Cybercriminals distribute Aurora in multiple ways, but a recent trend has been to post AI-generated videos in the form of tutorials for installing cracked software and game hacks. This is a more general distribution trend for multiple infostealer programs and usually involves hacking into existing YouTube accounts and publishing a batch of five or six rogue videos immediately. The YouTube accounts are taken over using credentials from older data breachers or collected by the infostealer programs themselves. The videos are generated using specialized AI-based video platforms like D-ID or Synthesia and involve human personas going through a script and telling users to download the software from the link in the description. The attackers also use search engine optimization (SEO) techniques by adding a lot of tags to the videos to make them reach a wider audience.

Researchers from security firm Morphisec recently investigated several such YouTube campaigns that led to Aurora infections. However, the first step in the infection chain was a new malware loader they dubbed “in2al5d p3in4er,” after a string that’s used as a decryption key in its code.

The p3in4er loader is the executable that users are offered to download from the websites posted in the rogue descriptions of the YouTube tutorial videos. These websites were generated with a service that can create clones of legitimate websites, using all the branding elements and application logos and icons to make them more credible.

Malware loader able to detect virtual machines

P3in4er has an unusually low detection rate on VirusTotal and is especially good at evading solutions that execute files in virtual machines or sandboxes to observe their behavior. That’s because the malicious executable uses the CreateDXGIFactory function of the dxgi.dll library to extract the vendor ID of the graphics card that exists on the system. The code then checks if these vendor IDs match Nvidia, AMD or Intel and if they don’t, the code stops executing. In other words, this is essentially a way to check if the system has a physical graphics card or not, because virtual machines and sandboxes typically don’t.

If the check passes, the malware will use a process hollowing technique to inject malicious code chunks into sihost.exe (Microsoft’s Shell Infrastructure Host), the Morphisec researchers said. “During the injection process, all loader samples resolve the necessary Win APIs dynamically and decrypt these names using a XOR key: in2al5d p3in4er (invalid printer).”

Finally, another unusual characteristic of this loader is that it was generated using Embarcadero RAD Studio, an integrated development environment for writing native cross-platform applications. The various samples showed that the creators are experimenting with compiling options from RAD Studio.

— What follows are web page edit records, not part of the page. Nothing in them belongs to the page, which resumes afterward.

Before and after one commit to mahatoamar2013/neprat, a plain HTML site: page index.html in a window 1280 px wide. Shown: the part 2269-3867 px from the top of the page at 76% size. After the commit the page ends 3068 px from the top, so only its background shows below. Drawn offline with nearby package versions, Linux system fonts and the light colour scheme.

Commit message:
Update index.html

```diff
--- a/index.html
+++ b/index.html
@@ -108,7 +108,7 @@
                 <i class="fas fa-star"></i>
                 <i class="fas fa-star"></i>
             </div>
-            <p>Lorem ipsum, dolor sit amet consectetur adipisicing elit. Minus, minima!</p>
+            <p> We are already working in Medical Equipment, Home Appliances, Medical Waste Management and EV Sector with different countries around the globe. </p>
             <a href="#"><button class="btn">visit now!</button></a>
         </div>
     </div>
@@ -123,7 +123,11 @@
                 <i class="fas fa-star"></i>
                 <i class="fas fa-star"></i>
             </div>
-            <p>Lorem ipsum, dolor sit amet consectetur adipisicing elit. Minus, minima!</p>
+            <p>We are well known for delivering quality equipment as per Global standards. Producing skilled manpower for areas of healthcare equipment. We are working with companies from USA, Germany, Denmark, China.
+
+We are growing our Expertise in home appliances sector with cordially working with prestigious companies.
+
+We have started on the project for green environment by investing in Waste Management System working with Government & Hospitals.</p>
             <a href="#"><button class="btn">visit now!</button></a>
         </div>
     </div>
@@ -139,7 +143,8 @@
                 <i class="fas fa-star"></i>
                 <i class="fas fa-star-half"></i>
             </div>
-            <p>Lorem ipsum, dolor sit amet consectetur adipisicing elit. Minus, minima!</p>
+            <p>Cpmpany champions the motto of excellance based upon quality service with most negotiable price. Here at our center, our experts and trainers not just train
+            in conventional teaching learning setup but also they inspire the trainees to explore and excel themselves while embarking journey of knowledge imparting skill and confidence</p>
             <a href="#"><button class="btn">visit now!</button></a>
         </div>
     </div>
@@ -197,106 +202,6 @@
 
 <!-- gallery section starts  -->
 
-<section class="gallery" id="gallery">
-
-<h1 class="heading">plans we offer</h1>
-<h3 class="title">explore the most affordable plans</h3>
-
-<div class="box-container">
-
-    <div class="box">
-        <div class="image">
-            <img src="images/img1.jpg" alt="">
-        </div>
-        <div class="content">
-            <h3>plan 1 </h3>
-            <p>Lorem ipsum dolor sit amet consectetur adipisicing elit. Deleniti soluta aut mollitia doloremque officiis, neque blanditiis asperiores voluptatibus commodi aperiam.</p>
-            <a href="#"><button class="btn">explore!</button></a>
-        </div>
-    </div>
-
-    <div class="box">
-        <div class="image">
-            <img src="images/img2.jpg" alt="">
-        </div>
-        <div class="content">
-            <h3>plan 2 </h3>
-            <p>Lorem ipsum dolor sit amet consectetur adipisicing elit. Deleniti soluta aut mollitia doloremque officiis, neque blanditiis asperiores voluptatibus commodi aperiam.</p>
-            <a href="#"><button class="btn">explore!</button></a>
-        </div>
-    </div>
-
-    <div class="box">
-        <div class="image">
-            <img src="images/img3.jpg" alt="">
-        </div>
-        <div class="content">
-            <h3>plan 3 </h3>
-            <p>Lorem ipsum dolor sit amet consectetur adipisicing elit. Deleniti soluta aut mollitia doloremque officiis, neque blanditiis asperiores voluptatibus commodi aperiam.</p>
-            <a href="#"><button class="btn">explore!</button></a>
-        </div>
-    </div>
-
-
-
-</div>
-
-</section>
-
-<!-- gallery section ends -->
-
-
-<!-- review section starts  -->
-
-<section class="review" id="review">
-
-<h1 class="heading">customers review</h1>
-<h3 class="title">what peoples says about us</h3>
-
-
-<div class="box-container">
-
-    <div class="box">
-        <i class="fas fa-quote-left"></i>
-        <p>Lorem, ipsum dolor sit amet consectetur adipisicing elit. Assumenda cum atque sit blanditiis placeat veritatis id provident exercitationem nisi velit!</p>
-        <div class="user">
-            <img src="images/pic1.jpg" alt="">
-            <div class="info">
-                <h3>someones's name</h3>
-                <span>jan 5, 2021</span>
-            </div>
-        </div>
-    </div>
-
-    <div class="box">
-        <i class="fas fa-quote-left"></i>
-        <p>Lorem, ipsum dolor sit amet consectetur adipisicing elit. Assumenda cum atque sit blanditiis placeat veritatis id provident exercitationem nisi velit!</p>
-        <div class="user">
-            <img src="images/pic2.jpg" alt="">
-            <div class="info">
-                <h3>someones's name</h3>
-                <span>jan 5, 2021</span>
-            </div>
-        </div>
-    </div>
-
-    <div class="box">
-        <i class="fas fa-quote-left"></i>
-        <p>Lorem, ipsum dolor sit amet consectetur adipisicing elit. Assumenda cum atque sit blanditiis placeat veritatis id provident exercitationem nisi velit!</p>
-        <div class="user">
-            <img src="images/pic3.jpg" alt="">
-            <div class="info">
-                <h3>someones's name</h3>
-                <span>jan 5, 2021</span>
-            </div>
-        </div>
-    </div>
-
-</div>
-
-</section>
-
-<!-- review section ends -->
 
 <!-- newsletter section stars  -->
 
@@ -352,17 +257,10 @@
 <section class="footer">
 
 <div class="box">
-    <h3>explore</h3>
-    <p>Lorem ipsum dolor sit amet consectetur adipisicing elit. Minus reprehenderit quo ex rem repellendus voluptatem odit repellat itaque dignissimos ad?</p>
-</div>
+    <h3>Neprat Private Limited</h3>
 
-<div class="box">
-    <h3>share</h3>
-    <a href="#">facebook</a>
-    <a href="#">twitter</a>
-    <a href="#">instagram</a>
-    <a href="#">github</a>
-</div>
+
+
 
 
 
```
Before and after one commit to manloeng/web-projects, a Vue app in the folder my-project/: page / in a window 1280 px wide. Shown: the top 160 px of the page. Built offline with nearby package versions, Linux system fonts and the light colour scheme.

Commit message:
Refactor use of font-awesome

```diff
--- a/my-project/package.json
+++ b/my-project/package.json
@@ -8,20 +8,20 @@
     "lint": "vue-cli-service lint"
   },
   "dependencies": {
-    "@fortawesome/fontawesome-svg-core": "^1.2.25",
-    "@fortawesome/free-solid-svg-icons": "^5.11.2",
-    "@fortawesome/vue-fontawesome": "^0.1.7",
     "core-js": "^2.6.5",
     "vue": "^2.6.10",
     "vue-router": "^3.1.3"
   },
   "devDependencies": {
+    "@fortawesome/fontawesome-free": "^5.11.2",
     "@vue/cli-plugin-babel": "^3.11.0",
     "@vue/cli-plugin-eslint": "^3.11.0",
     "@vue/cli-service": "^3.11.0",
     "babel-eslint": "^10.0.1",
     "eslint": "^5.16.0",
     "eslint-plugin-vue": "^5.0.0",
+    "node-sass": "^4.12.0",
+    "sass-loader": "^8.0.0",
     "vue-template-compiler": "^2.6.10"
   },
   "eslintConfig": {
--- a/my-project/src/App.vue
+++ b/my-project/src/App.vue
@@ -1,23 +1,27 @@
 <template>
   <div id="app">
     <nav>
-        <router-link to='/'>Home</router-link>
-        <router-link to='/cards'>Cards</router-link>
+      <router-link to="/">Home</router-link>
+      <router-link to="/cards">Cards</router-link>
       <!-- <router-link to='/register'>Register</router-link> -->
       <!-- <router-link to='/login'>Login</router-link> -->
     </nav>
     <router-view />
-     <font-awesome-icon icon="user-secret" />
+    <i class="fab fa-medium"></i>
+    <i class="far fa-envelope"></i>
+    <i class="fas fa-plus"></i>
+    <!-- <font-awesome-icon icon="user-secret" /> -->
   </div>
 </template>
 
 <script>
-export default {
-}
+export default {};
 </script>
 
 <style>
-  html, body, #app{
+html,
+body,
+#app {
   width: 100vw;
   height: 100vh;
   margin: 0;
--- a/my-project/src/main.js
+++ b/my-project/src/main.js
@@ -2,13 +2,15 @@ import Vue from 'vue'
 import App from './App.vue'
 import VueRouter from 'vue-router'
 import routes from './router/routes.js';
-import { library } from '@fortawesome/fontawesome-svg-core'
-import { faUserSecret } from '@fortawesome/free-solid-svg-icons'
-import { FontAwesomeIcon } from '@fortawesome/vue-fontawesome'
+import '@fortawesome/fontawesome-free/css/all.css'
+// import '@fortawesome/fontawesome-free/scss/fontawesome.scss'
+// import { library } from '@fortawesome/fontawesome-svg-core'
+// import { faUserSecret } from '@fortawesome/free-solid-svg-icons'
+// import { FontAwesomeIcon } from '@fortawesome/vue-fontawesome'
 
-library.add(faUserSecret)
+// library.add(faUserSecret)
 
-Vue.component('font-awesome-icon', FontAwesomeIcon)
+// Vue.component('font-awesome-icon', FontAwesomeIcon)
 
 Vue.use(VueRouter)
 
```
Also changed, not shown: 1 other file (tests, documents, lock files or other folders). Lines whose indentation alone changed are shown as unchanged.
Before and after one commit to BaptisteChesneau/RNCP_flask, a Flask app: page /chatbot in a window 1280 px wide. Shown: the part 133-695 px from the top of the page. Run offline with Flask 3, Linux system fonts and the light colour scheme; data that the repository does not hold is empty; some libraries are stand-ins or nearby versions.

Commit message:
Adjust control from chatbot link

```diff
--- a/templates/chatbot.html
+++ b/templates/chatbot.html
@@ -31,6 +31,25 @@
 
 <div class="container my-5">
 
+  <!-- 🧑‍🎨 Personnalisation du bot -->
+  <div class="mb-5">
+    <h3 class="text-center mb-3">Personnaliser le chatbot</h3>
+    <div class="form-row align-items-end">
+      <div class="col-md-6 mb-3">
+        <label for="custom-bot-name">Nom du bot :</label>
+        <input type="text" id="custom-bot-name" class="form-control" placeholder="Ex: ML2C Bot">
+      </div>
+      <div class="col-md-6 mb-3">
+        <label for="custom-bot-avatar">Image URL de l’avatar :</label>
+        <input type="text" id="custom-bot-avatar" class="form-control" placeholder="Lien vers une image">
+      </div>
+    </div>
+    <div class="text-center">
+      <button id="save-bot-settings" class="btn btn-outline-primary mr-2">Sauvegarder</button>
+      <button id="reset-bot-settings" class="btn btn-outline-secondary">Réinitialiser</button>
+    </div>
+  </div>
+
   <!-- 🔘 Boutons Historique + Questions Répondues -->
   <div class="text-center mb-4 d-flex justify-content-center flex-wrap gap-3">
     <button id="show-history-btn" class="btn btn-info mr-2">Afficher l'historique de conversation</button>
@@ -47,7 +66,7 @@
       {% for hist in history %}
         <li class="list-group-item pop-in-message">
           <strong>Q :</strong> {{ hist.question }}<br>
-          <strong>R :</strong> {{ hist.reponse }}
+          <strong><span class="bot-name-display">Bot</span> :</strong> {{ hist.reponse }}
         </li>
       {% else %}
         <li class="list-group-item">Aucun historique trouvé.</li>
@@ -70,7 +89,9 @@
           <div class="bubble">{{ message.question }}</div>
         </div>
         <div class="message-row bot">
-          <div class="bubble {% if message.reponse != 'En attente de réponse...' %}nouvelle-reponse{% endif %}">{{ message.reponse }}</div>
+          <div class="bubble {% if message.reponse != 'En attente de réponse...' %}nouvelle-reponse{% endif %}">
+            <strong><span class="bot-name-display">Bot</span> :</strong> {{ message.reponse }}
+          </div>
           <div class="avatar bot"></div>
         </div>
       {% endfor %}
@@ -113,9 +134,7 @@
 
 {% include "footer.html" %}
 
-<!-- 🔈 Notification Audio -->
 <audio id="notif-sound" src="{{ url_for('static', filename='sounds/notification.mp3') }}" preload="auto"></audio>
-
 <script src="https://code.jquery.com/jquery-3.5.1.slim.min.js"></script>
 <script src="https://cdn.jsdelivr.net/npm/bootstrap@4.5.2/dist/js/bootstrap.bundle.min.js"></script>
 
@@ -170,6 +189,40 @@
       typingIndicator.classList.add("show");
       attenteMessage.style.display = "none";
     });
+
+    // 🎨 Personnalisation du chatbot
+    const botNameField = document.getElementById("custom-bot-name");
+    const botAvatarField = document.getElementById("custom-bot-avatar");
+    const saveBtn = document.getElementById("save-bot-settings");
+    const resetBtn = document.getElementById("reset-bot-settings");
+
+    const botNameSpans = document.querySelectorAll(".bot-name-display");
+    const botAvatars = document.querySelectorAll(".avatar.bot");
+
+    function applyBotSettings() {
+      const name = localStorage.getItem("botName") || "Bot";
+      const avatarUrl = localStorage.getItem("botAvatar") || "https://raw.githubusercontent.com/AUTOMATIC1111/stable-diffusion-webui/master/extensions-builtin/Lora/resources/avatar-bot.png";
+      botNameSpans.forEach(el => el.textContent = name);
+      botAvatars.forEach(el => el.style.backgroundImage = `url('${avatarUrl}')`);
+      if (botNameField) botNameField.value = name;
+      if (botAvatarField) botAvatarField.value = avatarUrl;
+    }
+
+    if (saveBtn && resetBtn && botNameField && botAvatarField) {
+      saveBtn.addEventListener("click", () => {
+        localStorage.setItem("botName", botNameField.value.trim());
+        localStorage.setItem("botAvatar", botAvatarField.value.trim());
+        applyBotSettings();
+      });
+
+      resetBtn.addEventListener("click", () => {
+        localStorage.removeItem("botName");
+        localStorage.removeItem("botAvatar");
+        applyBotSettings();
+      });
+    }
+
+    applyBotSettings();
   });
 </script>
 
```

“Those with the lowest detection rate on VirusTotal are compiled using ‘BCC64.exe,’ a new Clang based C++ compiler from Embarcadero,” the researchers said. “This compiler uses a different code base such as ‘Standard Library’ (Dinkumware) and ‘Runtime Library’ (compiler-rt) and generates optimized code which changes the entry point and execution flow. This breaks security vendors’ indicators, such as signatures composed from malicious/suspicious code block.”

The Morphisec report contains file hashes and other indicators of compromise. Even though this loader currently has a low detection rate, the first defense against such attacks is not falling for the social engineering tricks in the first place. Companies should train employees on how to spot unusual URLs or fake websites and, of course, to never download cracked software or game hacks on their computers in the first place, even if they use a personal computer for work.